Matt Olmstead: “Actually it’s a pretty cool storyline and going back to a question that was posed earlier about that, that was a Dick idea in terms of how to shake things up. Because, just to go back to the question a little bit to inform this question that you really do have to be vigilant, storytelling wise. There is an old tip that was brought up by a screenwriter many, many years ago to me who said you can’t have your story turn into village of the happy people. If you take your eye off the ball, all of the sudden everybody kind of gets along. Everybody is friends and then you’re like, ‘Oh sh*t, where did all the conflict go?’ And maybe it’s too late, hopefully it’s not too late.

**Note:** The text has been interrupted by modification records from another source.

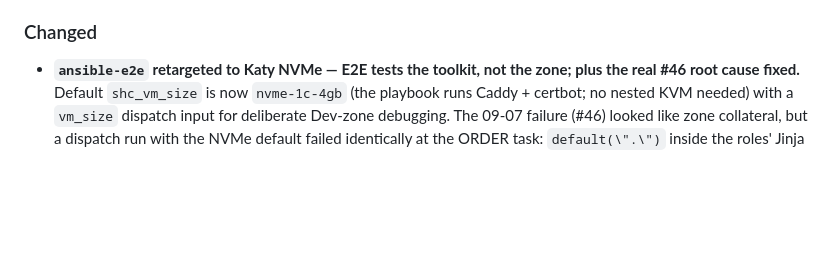
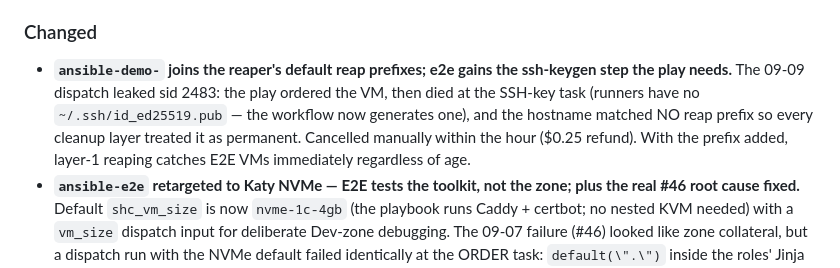
Before and after one commit to Amperstrand/shc-toolkit, a Markdown page: CHANGELOG.md, the part around the change. GitHub-like rendering; blank space fills up the shorter version.

Commit message:
docs: CHANGELOG entry for the ansible-demo- reap prefix + e2e ssh-keygen step

```diff
--- a/CHANGELOG.md
+++ b/CHANGELOG.md
@@ -10,6 +10,7 @@
 - **`docs/campaign-lifecycle.md` — the ephemeral-VM recipe as a guide.** The order → provision → run → exfiltrate → close loop with receipts, the guard stack in firing order (`--allow-unstable-zone` refusal → `--verify-reachability` → `--reap` → self-destruct timer → daily reaper → session-end dry-run), and what "closed with receipts" means. Extracted from the 2026-09 lightning-playground campaigns (issue #44 gap 3, recipe-first as planned).
 
 ### Changed
+- **`ansible-demo-` joins the reaper's default reap prefixes; e2e gains the ssh-keygen step the play needs.** The 09-09 dispatch leaked sid 2483: the play ordered the VM, then died at the SSH-key task (runners have no `~/.ssh/id_ed25519.pub` — the workflow now generates one), and the hostname matched NO reap prefix so every cleanup layer treated it as permanent. Cancelled manually within the hour ($0.25 refund). With the prefix added, layer-1 reaping catches E2E VMs immediately regardless of age.
 - **`ansible-e2e` retargeted to Katy NVMe — E2E tests the toolkit, not the zone; plus the real #46 root cause fixed.** Default `shc_vm_size` is now `nvme-1c-4gb` (the playbook runs Caddy + certbot; no nested KVM needed) with a `vm_size` dispatch input for deliberate Dev-zone debugging. The 09-07 failure (#46) looked like zone collateral, but a dispatch run with the NVMe default failed identically at the ORDER task: `default(\".\")` inside the roles' Jinja — invalid template syntax under the ansible-core the workflow installs unpinned — aborted the play before anything touched SHC. All four occurrences (shc_vm ×3, nodns ×1) now use `default('.')`; render verified with Jinja2 for both defined/undefined paths.
 - **`shc order` now REFUSES flagged facilities instead of warning (fail-early).** Ordering an `ssd-*`/`dev-*` size (Cherryvale, KS — g7) exits 1 before submitting: those orders go billing-active within ~80s and then never attach to the network (issue #39 — probe FAILed again live 2026-09-04: active + IP, ICMP silent, TCP/22 closed 120s), so waiting out the provisioning timeout cannot help and only burns money. `--allow-unstable-zone` opts in for deliberate zone debugging; `--dry-run` only previews (keeps the warning); `scripts/dev-zone-probe.py` remains the long-wait debugging tool (`--timeout`, `--net-timeout`). `shc contextvm` orders pass the same guard (`compute.py`). Consumer-side counterpart pushed the same evening: microfips `14679bc` (SSH-banner readiness + cancel-on-timeout instead of waiting for the daily reaper).
 
```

There was this assessment at the beginning of the season how to bring in some conflict that is natural, that is organic. That’s real world for firefighters. And we looked at Severide’s track record and you start to add up the people who’ve rotated through the squad, friends, not friends and that becomes a black mark on his record. That’s why he gets dinged. And for Severide in particular, it’s great because he has to when he’s demoted it’s humiliating. His approach to it is, ‘I can either do what I’ve always done in life and in relationships which is just breeze on out of here and go to the next girlfriend, or the next town, or the next job, or the next whatever which I’m good at. Or am I at the place in my life and is this house worth fighting for and sticking around with to suck it up and work my way back. And, also, is there a part of me that admits that maybe they’re right in a way? Maybe I am too aloof as a manager, a leader. Maybe I can get better at it.’ So he has to step down and work for somebody else for a while in hopes of one day getting his lieutenantship back and take over a squad. So, it really throws him in the deep end.”